### Input

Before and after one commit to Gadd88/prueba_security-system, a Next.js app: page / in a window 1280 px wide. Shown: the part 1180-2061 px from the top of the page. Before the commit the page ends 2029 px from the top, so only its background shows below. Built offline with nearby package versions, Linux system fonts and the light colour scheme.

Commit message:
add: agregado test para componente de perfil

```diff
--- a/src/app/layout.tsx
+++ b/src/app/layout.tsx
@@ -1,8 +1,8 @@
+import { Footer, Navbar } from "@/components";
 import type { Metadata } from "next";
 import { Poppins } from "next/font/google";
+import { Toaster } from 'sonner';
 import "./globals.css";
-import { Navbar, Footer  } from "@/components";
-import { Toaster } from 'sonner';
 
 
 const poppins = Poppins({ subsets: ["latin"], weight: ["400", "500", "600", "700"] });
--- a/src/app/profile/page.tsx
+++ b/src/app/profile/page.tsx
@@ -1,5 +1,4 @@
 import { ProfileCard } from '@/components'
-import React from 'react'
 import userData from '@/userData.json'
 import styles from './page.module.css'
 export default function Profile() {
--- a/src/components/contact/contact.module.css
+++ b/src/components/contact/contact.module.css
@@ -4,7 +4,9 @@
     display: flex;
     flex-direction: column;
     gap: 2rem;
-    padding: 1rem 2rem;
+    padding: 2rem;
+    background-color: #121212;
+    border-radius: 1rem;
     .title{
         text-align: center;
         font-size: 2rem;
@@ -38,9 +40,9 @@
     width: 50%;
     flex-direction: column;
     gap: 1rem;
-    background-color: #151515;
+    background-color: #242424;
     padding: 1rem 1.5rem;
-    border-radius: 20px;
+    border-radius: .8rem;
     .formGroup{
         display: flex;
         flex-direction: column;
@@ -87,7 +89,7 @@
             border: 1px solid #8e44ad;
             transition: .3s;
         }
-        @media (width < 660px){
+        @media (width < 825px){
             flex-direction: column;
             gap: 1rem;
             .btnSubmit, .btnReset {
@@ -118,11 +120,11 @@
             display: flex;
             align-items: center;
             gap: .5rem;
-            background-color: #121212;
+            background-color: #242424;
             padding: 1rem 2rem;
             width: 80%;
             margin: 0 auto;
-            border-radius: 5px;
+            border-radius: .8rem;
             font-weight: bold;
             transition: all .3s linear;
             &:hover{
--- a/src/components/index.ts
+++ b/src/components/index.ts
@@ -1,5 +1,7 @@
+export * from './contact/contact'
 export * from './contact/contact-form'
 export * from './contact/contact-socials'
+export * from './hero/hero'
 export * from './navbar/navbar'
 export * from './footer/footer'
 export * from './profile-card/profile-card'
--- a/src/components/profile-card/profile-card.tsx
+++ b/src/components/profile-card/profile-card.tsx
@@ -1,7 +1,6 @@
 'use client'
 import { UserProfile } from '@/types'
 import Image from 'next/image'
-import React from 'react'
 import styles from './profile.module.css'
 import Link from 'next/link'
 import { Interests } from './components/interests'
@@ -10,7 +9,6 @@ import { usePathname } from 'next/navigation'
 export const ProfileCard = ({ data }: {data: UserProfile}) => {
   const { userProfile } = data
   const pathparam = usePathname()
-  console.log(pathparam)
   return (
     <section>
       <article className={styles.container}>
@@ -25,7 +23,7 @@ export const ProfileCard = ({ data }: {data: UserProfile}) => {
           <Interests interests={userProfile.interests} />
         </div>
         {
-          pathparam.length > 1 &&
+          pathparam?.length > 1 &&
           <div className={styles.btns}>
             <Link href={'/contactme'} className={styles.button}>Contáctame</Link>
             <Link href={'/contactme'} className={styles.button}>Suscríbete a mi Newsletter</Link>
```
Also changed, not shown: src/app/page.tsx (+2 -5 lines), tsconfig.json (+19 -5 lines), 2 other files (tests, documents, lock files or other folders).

######

> Task statement: After reading the entries above, report the number of lines that include the string "page". Give no other text.

> Reply: 5